Rocking chairs, cuddly blankets, lullabies -- when it comes to babies, there are certain things that never go out of style. Or do they?
In our time-starved, tech-glutted world, are "live" lullabies -- direct from Mom or Dad to baby’s ears -- fading into oblivion? Has the recorded lullaby made singing to your baby obsolete?
One thing’s for sure: there are more bedtime-for-baby recordings to choose from than ever before. Everything from star-studded compilations to classical, rock, multicultural, and Barney-performed. Music industry executives report that sales of these soporific songs have been steadily increasing over the past several years.
And then there is the influence that books such as The Mozart Effect have had on parents who want to make sure their infants listen to the "right" kind of music to maximize their intelligence and human potential.

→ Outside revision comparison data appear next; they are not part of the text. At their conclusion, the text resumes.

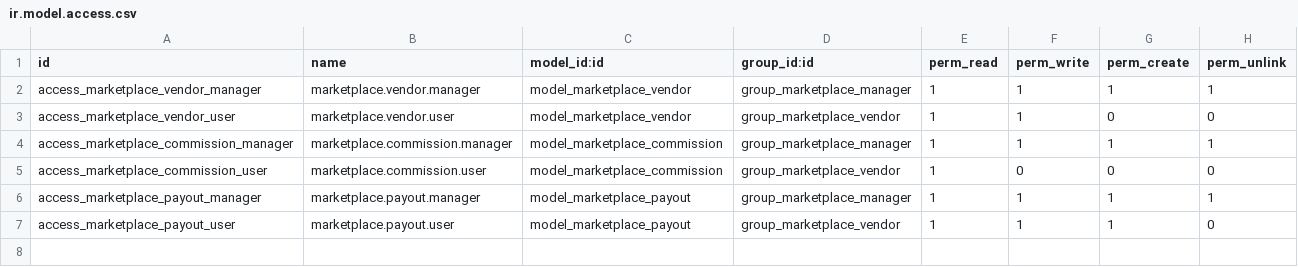
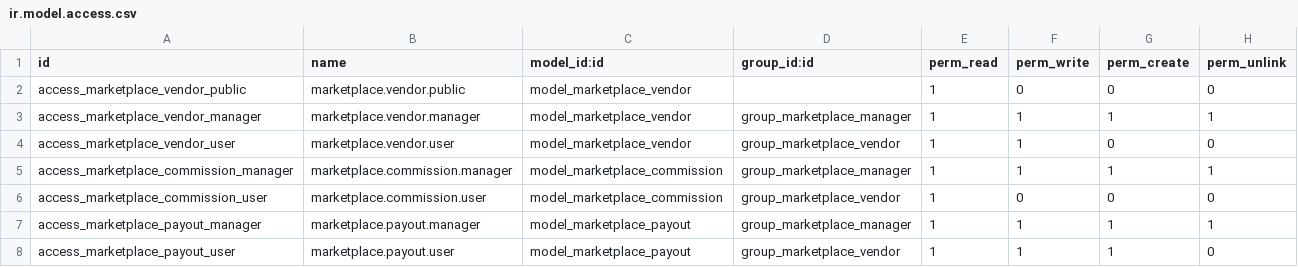
Before and after one commit to Moaad-Daoudi/e-commerce_odoo, a CSV file: security/ir.model.access.csv, drawn as a sheet.

```diff
--- a/security/ir.model.access.csv
+++ b/security/ir.model.access.csv
@@ -1,2 +1,3 @@
 id,name,model_id:id,group_id:id,perm_read,perm_write,perm_create,perm_unlink
+access_marketplace_vendor_public,marketplace.vendor.public,model_marketplace_vendor,,1,0,0,0
 access_marketplace_vendor_manager,marketplace.vendor.manager,model_marketplace_vendor,group_marketplace_manager,1,1,1,1
```
Also changed, not shown: 21 other files.
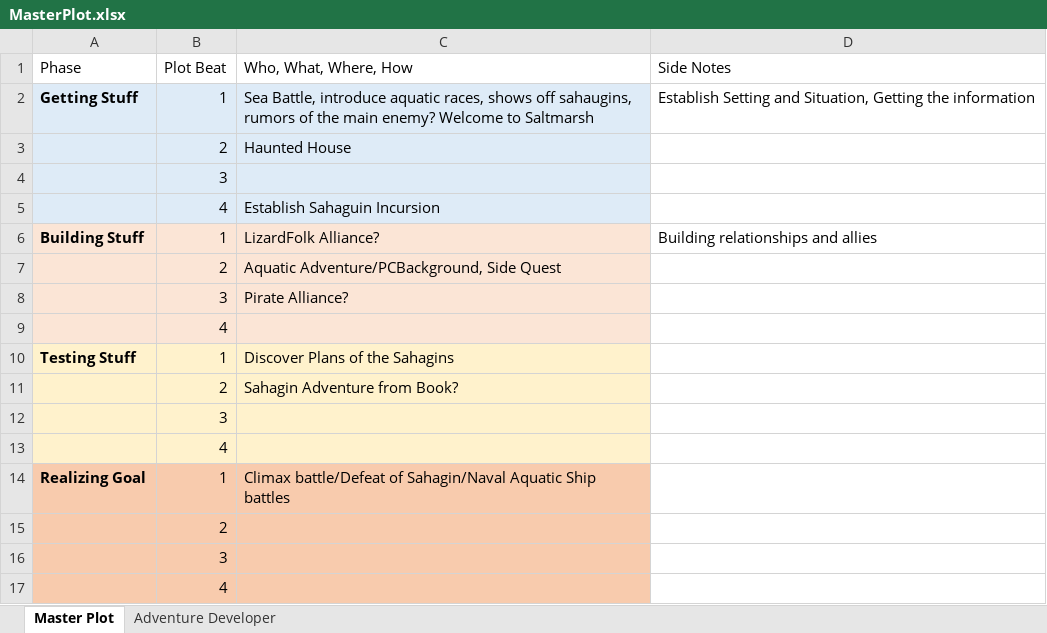
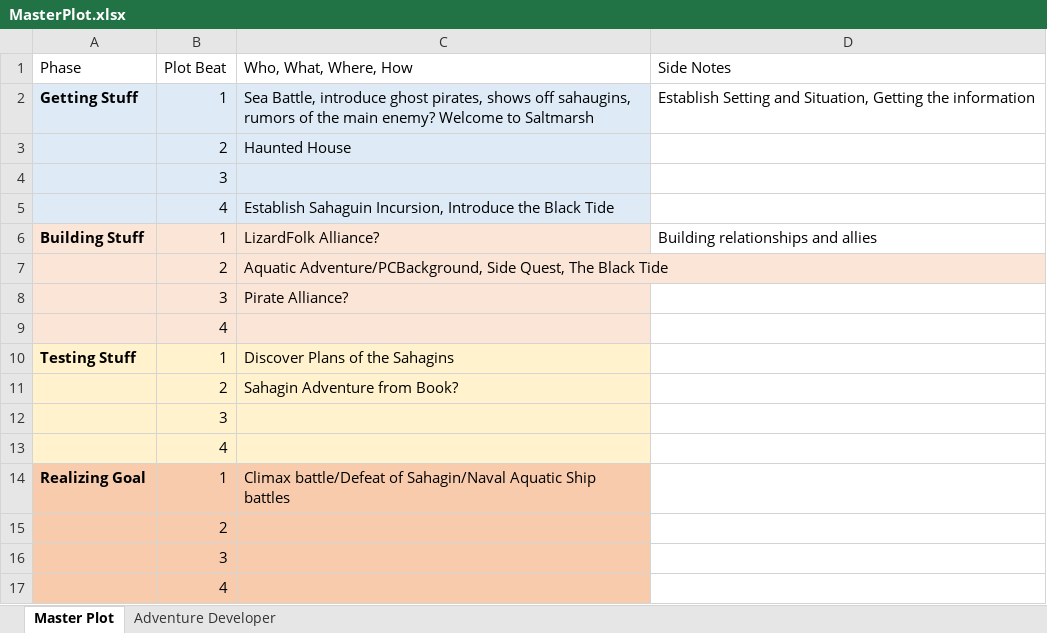
Before and after one commit to BAmercury/SaltMarsh, an Excel workbook: DM/MasterPlot.xlsx, sheet Master Plot, drawn as a sheet; values as stored, in another font and other column widths than the file's, no borders; the diff names each change by its address in the sheet, - before the commit and + after, or states it on an @@ line.

```diff
--- a/DM/MasterPlot.xlsx (sheet Master Plot)
+++ b/DM/MasterPlot.xlsx (sheet Master Plot)
-C2 (Who, What, Where, How): …Battle, introduce aquatic races, shows off…
+C2 (Who, What, Where, How): …Battle, introduce ghost pirates, shows off…
-C5 (Who, What, Where, How): Establish Sahaguin Incursion
+C5 (Who, What, Where, How): Establish Sahaguin Incursion, Introduce the Black Tide
-C7 (Who, What, Where, How): …Adventure/PCBackground, Side Quest
+C7 (Who, What, Where, How): …Adventure/PCBackground, Side Quest, The Black Tide
```
Also changed, not shown: sheet Adventure Developer, 1 other file.
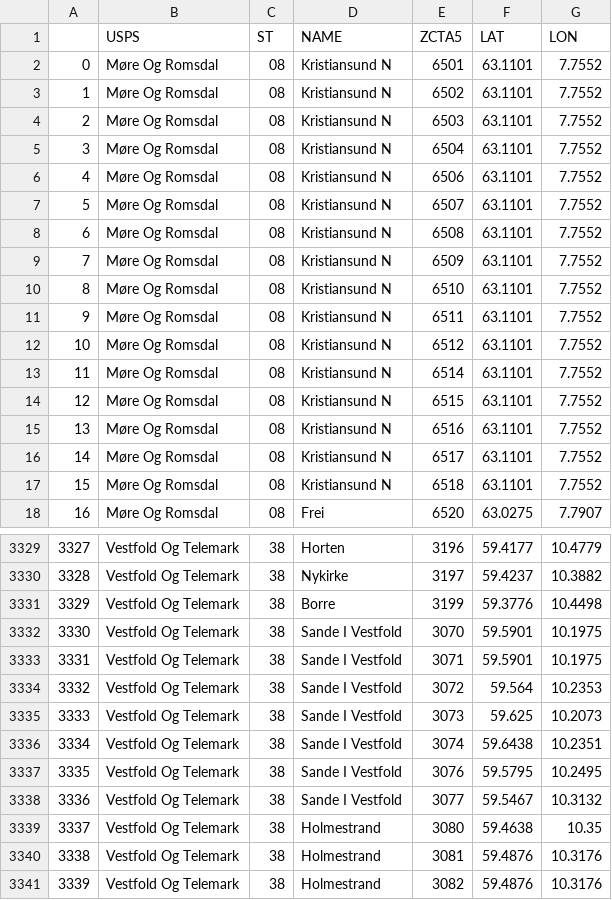
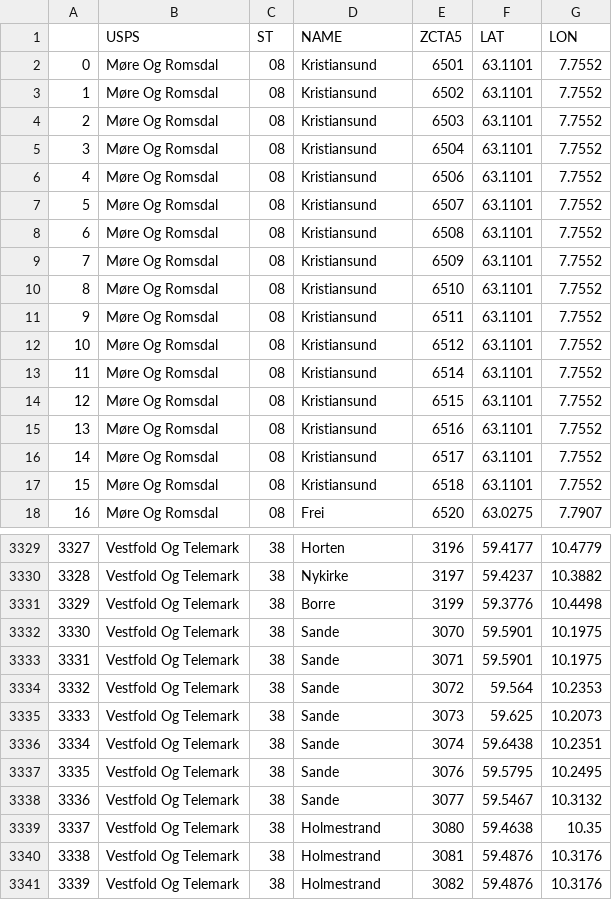
Before and after one commit to synthetichealth/synthea-international, a CSV file: no/src/main/resources/geography/zipcodes.csv, drawn as a sheet; only a part is shown, gaps mark what is left out; the diff covers the shown part only.

Commit message:
Norwegian geography updates
Updated 'demographics.csv' and 'zipcodes.csv' to make them more compatible - some city and state names did not match in the two files.

```diff
--- a/no/src/main/resources/geography/zipcodes.csv
+++ b/no/src/main/resources/geography/zipcodes.csv
@@ -1,18 +1,18 @@
 ,USPS,ST,NAME,ZCTA5,LAT,LON
-0,Møre Og Romsdal,08,Kristiansund N,6501,63.1101,7.7552
-1,Møre Og Romsdal,08,Kristiansund N,6502,63.1101,7.7552
-2,Møre Og Romsdal,08,Kristiansund N,6503,63.1101,7.7552
-3,Møre Og Romsdal,08,Kristiansund N,6504,63.1101,7.7552
-4,Møre Og Romsdal,08,Kristiansund N,6506,63.1101,7.7552
-5,Møre Og Romsdal,08,Kristiansund N,6507,63.1101,7.7552
-6,Møre Og Romsdal,08,Kristiansund N,6508,63.1101,7.7552
-7,Møre Og Romsdal,08,Kristiansund N,6509,63.1101,7.7552
-8,Møre Og Romsdal,08,Kristiansund N,6510,63.1101,7.7552
-9,Møre Og Romsdal,08,Kristiansund N,6511,63.1101,7.7552
-10,Møre Og Romsdal,08,Kristiansund N,6512,63.1101,7.7552
-11,Møre Og Romsdal,08,Kristiansund N,6514,63.1101,7.7552
-12,Møre Og Romsdal,08,Kristiansund N,6515,63.1101,7.7552
-13,Møre Og Romsdal,08,Kristiansund N,6516,63.1101,7.7552
-14,Møre Og Romsdal,08,Kristiansund N,6517,63.1101,7.7552
-15,Møre Og Romsdal,08,Kristiansund N,6518,63.1101,7.7552
+0,Møre Og Romsdal,08,Kristiansund,6501,63.1101,7.7552
+1,Møre Og Romsdal,08,Kristiansund,6502,63.1101,7.7552
+2,Møre Og Romsdal,08,Kristiansund,6503,63.1101,7.7552
+3,Møre Og Romsdal,08,Kristiansund,6504,63.1101,7.7552
+4,Møre Og Romsdal,08,Kristiansund,6506,63.1101,7.7552
+5,Møre Og Romsdal,08,Kristiansund,6507,63.1101,7.7552
+6,Møre Og Romsdal,08,Kristiansund,6508,63.1101,7.7552
+7,Møre Og Romsdal,08,Kristiansund,6509,63.1101,7.7552
+8,Møre Og Romsdal,08,Kristiansund,6510,63.1101,7.7552
+9,Møre Og Romsdal,08,Kristiansund,6511,63.1101,7.7552
+10,Møre Og Romsdal,08,Kristiansund,6512,63.1101,7.7552
+11,Møre Og Romsdal,08,Kristiansund,6514,63.1101,7.7552
+12,Møre Og Romsdal,08,Kristiansund,6515,63.1101,7.7552
+13,Møre Og Romsdal,08,Kristiansund,6516,63.1101,7.7552
+14,Møre Og Romsdal,08,Kristiansund,6517,63.1101,7.7552
+15,Møre Og Romsdal,08,Kristiansund,6518,63.1101,7.7552
 16,Møre Og Romsdal,08,Frei,6520,63.0275,7.7907
@@ -3331,9 +3331,9 @@
 3329,Vestfold Og Telemark,38,Borre,3199,59.3776,10.4498
-3330,Vestfold Og Telemark,38,Sande I Vestfold,3070,59.5901,10.1975
-3331,Vestfold Og Telemark,38,Sande I Vestfold,3071,59.5901,10.1975
-3332,Vestfold Og Telemark,38,Sande I Vestfold,3072,59.564,10.2353
-3333,Vestfold Og Telemark,38,Sande I Vestfold,3073,59.625,10.2073
-3334,Vestfold Og Telemark,38,Sande I Vestfold,3074,59.6438,10.2351
-3335,Vestfold Og Telemark,38,Sande I Vestfold,3076,59.5795,10.2495
-3336,Vestfold Og Telemark,38,Sande I Vestfold,3077,59.5467,10.3132
+3330,Vestfold Og Telemark,38,Sande,3070,59.5901,10.1975
+3331,Vestfold Og Telemark,38,Sande,3071,59.5901,10.1975
+3332,Vestfold Og Telemark,38,Sande,3072,59.564,10.2353
+3333,Vestfold Og Telemark,38,Sande,3073,59.625,10.2073
+3334,Vestfold Og Telemark,38,Sande,3074,59.6438,10.2351
+3335,Vestfold Og Telemark,38,Sande,3076,59.5795,10.2495
+3336,Vestfold Og Telemark,38,Sande,3077,59.5467,10.3132
 3337,Vestfold Og Telemark,38,Holmestrand,3080,59.4638,10.35
```
Also changed, not shown: 107 edited cells elsewhere in this file, no/src/main/resources/geography/demographics.csv.
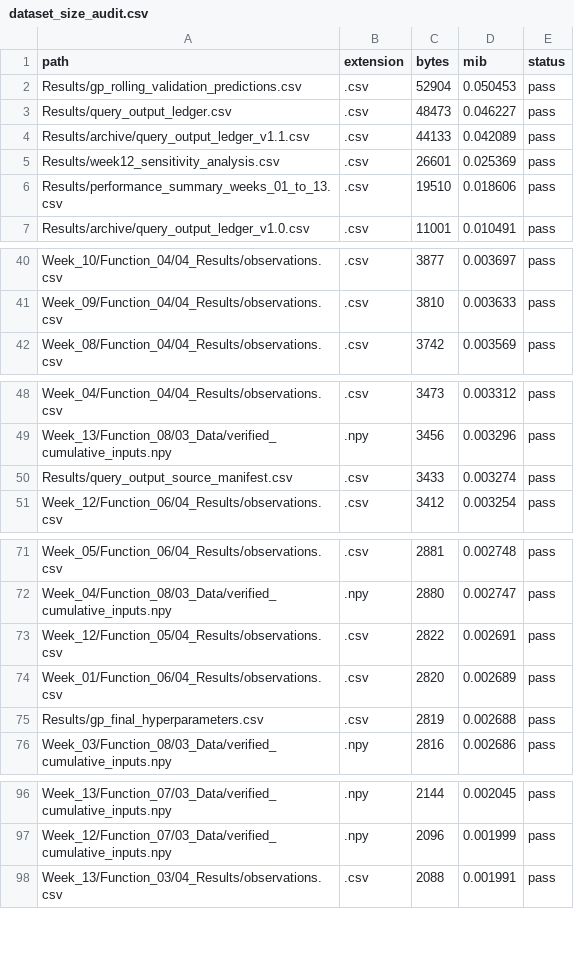
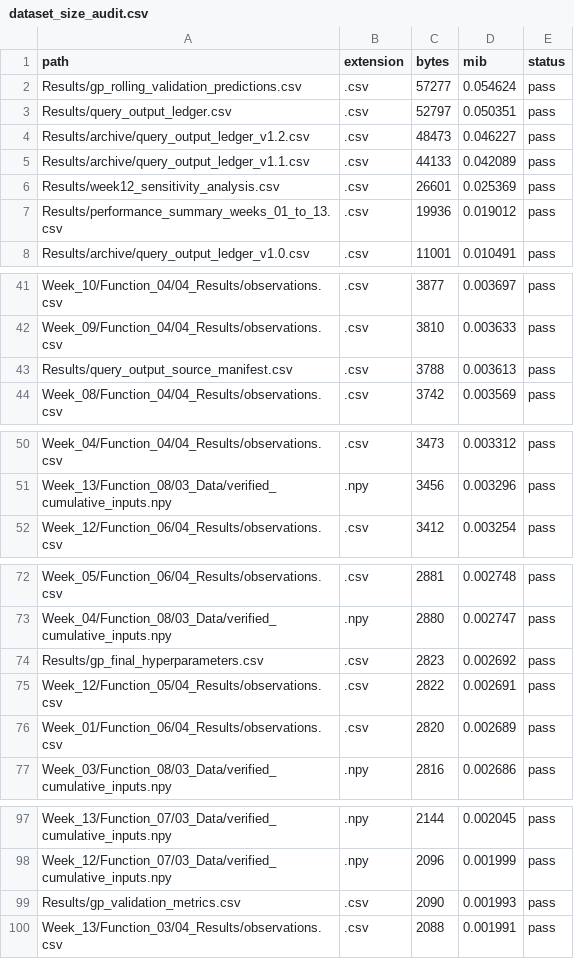
Before and after one commit to JPAmewu/My_Capstone_1_Imperial, a CSV file: Results/dataset_size_audit.csv, drawn as a sheet; only a part is shown, gaps mark what is left out; the diff covers the shown part only.

```diff
--- a/Results/dataset_size_audit.csv
+++ b/Results/dataset_size_audit.csv
@@ -1,7 +1,8 @@
 path,extension,bytes,mib,status
-Results/gp_rolling_validation_predictions.csv,.csv,52904,0.050453,pass
-Results/query_output_ledger.csv,.csv,48473,0.046227,pass
+Results/gp_rolling_validation_predictions.csv,.csv,57277,0.054624,pass
+Results/query_output_ledger.csv,.csv,52797,0.050351,pass
+Results/archive/query_output_ledger_v1.2.csv,.csv,48473,0.046227,pass
 Results/archive/query_output_ledger_v1.1.csv,.csv,44133,0.042089,pass
 Results/week12_sensitivity_analysis.csv,.csv,26601,0.025369,pass
-Results/performance_summary_weeks_01_to_13.csv,.csv,19510,0.018606,pass
+Results/performance_summary_weeks_01_to_13.csv,.csv,19936,0.019012,pass
 Results/archive/query_output_ledger_v1.0.csv,.csv,11001,0.010491,pass
@@ -41,2 +42,3 @@ Week_10/Function_04/04_Results/observations.csv,.csv,3877,0.003697,pass
 Week_09/Function_04/04_Results/observations.csv,.csv,3810,0.003633,pass
+Results/query_output_source_manifest.csv,.csv,3788,0.003613,pass
 Week_08/Function_04/04_Results/observations.csv,.csv,3742,0.003569,pass
@@ -49,3 +51,2 @@ Week_04/Function_04/04_Results/observations.csv,.csv,3473,0.003312,pass
 Week_13/Function_08/03_Data/verified_cumulative_inputs.npy,.npy,3456,0.003296,pass
-Results/query_output_source_manifest.csv,.csv,3433,0.003274,pass
 Week_12/Function_06/04_Results/observations.csv,.csv,3412,0.003254,pass
@@ -72,5 +73,5 @@ Week_05/Function_06/04_Results/observations.csv,.csv,2881,0.002748,pass
 Week_04/Function_08/03_Data/verified_cumulative_inputs.npy,.npy,2880,0.002747,pass
+Results/gp_final_hyperparameters.csv,.csv,2823,0.002692,pass
 Week_12/Function_05/04_Results/observations.csv,.csv,2822,0.002691,pass
 Week_01/Function_06/04_Results/observations.csv,.csv,2820,0.002689,pass
-Results/gp_final_hyperparameters.csv,.csv,2819,0.002688,pass
 Week_03/Function_08/03_Data/verified_cumulative_inputs.npy,.npy,2816,0.002686,pass
@@ -97,2 +98,3 @@ Week_13/Function_07/03_Data/verified_cumulative_inputs.npy,.npy,2144,0.002045,pa
 Week_12/Function_07/03_Data/verified_cumulative_inputs.npy,.npy,2096,0.001999,pass
+Results/gp_validation_metrics.csv,.csv,2090,0.001993,pass
 Week_13/Function_03/04_Results/observations.csv,.csv,2088,0.001991,pass
```
Also changed, not shown: 1 added row and 1 removed row elsewhere in this file, Results/gp_final_hyperparameters.csv, Results/gp_rolling_validation_predictions.csv, 33 other files.
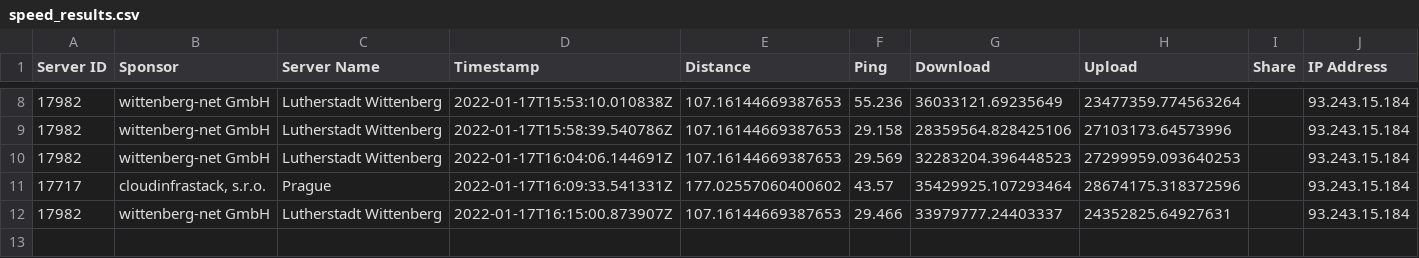
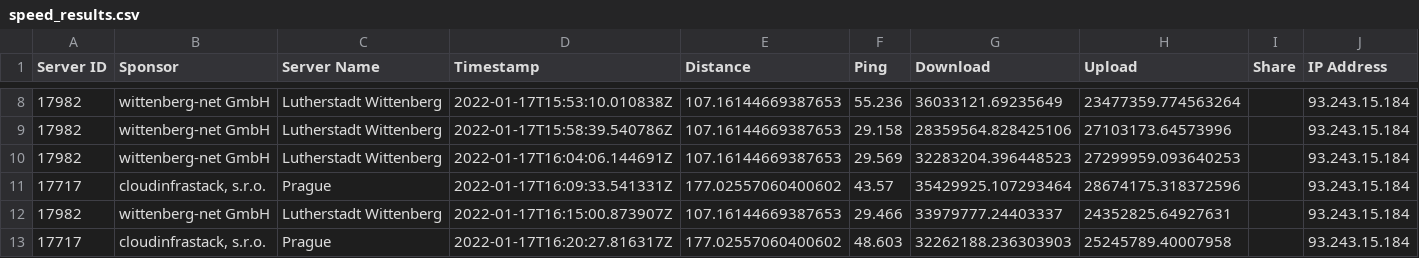
Before and after one commit to FeKoerner/20200323_135631.hdf, a CSV file: speed_results.csv, drawn as a sheet; only a part is shown, gaps mark what is left out; the diff names each change by its address in the sheet, - before the commit and + after, or states it on an @@ line.

Commit message:
speedtest result upload

```diff
--- a/speed_results.csv
+++ b/speed_results.csv
+row 13: 17717 | cloudinfrastack, s.r.o. | Prague | 2022-01-17T16:20:27.816317Z | 177.02557060400602 | 48.603 | 32262188.236303903 | 25245789.40007958 |  | 93.243.15.184
```
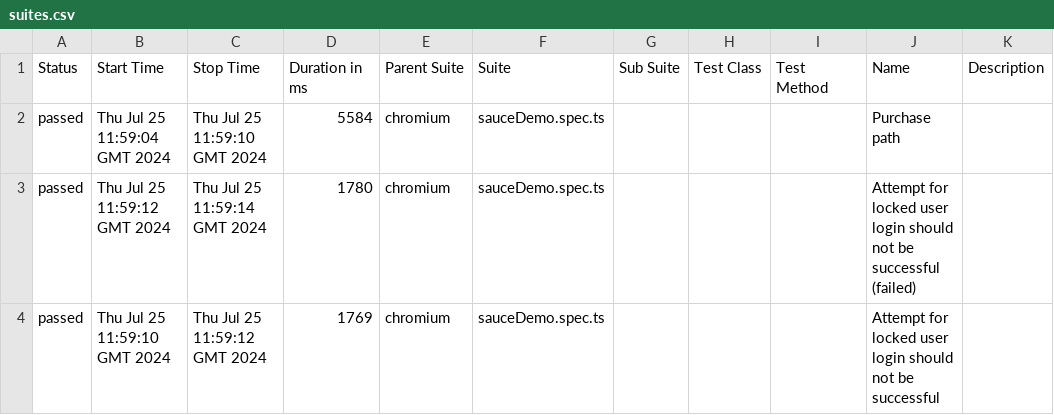
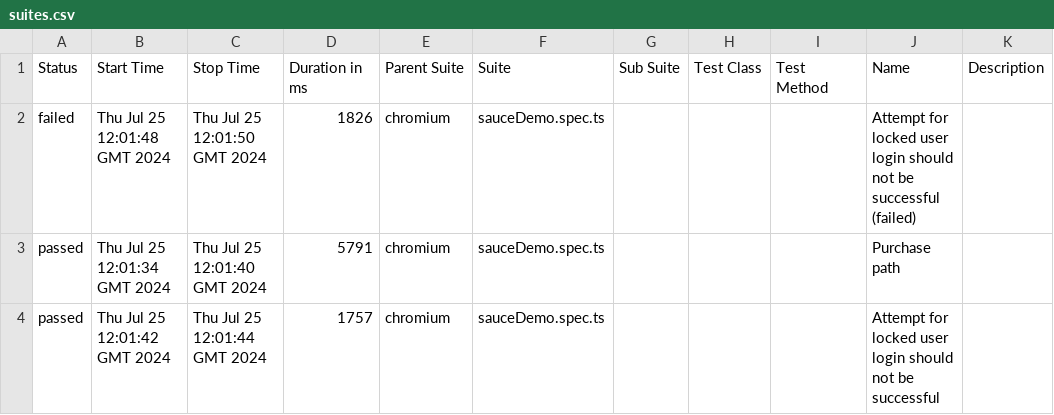
Before and after one commit to Flantoro/SauceDemoPlaywright, a CSV file: data/suites.csv, drawn as a sheet.

```diff
--- a/data/suites.csv
+++ b/data/suites.csv
@@ -1,4 +1,4 @@
 "Status","Start Time","Stop Time","Duration in ms","Parent Suite","Suite","Sub Suite","Test Class","Test Method","Name","Description"
-"passed","Thu Jul 25 11:59:04 GMT 2024","Thu Jul 25 11:59:10 GMT 2024","5584","chromium","sauceDemo.spec.ts","","","","Purchase path",""
-"passed","Thu Jul 25 11:59:12 GMT 2024","Thu Jul 25 11:59:14 GMT 2024","1780","chromium","sauceDemo.spec.ts","","","","Attempt for locked user login should not be successful (failed)",""
-"passed","Thu Jul 25 11:59:10 GMT 2024","Thu Jul 25 11:59:12 GMT 2024","1769","chromium","sauceDemo.spec.ts","","","","Attempt for locked user login should not be successful",""
+"failed","Thu Jul 25 12:01:48 GMT 2024","Thu Jul 25 12:01:50 GMT 2024","1826","chromium","sauceDemo.spec.ts","","","","Attempt for locked user login should not be successful (failed)",""
+"passed","Thu Jul 25 12:01:34 GMT 2024","Thu Jul 25 12:01:40 GMT 2024","5791","chromium","sauceDemo.spec.ts","","","","Purchase path",""
+"passed","Thu Jul 25 12:01:42 GMT 2024","Thu Jul 25 12:01:44 GMT 2024","1757","chromium","sauceDemo.spec.ts","","","","Attempt for locked user login should not be successful",""
```
Also changed, not shown: 46 other files.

So how can moms or dads ever hope to compete with Wolfgang Amadeus, Nicolette Larson, or a world-renowned purple dinosaur? Maybe there is no competition! The voice of a baby’s own parent -- regardless of his or her musical prowess -- sings a distinctly sweet tune, unmatched by any musical heavyweight. And there are other benefits of "live" parental music that recorded songs or symphonies can’t deliver.
According to Dr. Lise Eliot, a neurobiologist at the Chicago Medical School, the author of What’s Going on in There?: How the Brain and Mind Develop in the First Five Years of Life and a mother of three, "Singing to your baby is a multisensory experience. He or she is not only hearing you, but seeing your lips move. And, it turns out, young babies are really good at lip reading, at linking movement to the sound. That’s probably one trick they use in learning to talk."
There’s also the whole emotional, interactive side, Dr. Eliot explains. "We know that the most important conditions for infant learning involve interaction. And when you sing to them, they’re happy, they’re playful, and it’s much more interesting and interactive for the baby than just listening to music in the background. Listening to, watching and being held by you as you sing to them -- all those things together make a very nurturing package. The music alone doesn’t have all that."
Many new parents agree. "I sing to my 10-month-old daughter Ella constantly," says stay-at-home dad Kevin MacCallum. "And when I do, she always smiles her two-tooth smile, and, rather than milling around or chewing on something, she’ll look directly into my eyes -- and I’ll look directly into hers. Singing has become a tool to reach her in a way that I don’t think I can with anything else. CDs tend to be background music, a distraction from our relationship rather than a strengthener."
Mom Katie Luers also feels that singing to her baby provides a unique connection. "Although I’m not particularly religious, I find myself singing hymns to my daughter," she says. "The simple rhythms and words of songs like ‘Amazing Grace,’ ‘This Little Light of Mine’ or ‘Swing Low, Sweet Chariot’ are very soothing for both of us. If she’s upset and I’m singing to her, Arden nestles into my neck to feel the vibrations in my larynx, and this soothes her."
"I also like to sing rousing songs like ‘She’ll Be Coming ’Round the Mountain’ when I’m driving and she’s stuck in her carseat and not too happy about it," Luers adds. "She quickly quiets when I sing; in fact, I have to make sure to keep it up because she’ll start to cry again as soon as my song ends.
And, parental singing to baby can even be a sharing and bonding experience for the whole family.
"My husband and I often sing together, which we certainly never did before we had a baby," Luers says. "He sings with amusing voices and funny harmonies -- a side of him I never knew. Soothing our baby together brings us closer, too."